DATA RECORDS:
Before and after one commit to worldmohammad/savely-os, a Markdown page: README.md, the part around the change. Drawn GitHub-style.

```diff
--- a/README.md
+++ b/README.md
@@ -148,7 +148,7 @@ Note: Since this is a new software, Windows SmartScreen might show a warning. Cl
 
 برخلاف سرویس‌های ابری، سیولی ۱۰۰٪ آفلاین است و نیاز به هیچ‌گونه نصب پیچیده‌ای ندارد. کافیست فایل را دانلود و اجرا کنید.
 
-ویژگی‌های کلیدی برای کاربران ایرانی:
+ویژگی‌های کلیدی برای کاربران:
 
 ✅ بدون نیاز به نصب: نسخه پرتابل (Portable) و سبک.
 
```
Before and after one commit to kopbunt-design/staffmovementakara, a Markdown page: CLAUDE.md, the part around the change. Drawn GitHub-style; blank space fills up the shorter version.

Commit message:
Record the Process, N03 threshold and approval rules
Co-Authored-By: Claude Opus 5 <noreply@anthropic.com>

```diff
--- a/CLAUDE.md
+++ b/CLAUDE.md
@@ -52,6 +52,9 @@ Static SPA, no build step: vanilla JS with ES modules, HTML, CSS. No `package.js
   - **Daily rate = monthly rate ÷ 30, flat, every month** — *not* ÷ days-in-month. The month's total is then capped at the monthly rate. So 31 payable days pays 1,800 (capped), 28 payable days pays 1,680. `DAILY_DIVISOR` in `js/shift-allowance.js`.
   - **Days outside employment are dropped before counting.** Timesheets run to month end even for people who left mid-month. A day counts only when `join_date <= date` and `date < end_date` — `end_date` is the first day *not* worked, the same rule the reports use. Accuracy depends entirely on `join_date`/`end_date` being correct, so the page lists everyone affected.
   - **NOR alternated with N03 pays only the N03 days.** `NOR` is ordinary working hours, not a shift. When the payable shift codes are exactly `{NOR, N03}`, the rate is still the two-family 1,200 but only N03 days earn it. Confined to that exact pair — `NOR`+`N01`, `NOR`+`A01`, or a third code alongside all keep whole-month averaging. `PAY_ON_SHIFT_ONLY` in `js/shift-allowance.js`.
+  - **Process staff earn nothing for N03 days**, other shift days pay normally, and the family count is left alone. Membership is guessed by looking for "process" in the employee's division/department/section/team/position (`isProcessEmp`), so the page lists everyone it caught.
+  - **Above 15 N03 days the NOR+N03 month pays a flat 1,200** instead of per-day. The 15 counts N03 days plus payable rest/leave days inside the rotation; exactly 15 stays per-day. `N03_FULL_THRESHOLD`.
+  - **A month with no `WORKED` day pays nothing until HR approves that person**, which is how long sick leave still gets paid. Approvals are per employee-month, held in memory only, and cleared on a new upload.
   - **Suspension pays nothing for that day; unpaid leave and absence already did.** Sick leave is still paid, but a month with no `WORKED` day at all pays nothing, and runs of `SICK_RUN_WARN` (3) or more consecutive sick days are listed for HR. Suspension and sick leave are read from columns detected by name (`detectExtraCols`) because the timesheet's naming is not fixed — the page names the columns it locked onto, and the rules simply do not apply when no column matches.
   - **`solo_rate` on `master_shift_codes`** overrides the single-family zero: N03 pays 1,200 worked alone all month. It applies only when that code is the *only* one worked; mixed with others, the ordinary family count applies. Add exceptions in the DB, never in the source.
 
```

WHAT TO WORK ON: Report back each line of the entries that holds the string "alone".

RESPONSE TO THE EXERCISE:
+  - **Process staff earn nothing for N03 days**, other shift days pay normally, and the family count is left alone. Membership is guessed by looking for "process" in the employee's division/department/section/team/position (`isProcessEmp`), so the page lists everyone it caught.
   - **`solo_rate` on `master_shift_codes`** overrides the single-family zero: N03 pays 1,200 worked alone all month. It applies only when that code is the *only* one worked; mixed with others, the ordinary family count applies. Add exceptions in the DB, never in the source.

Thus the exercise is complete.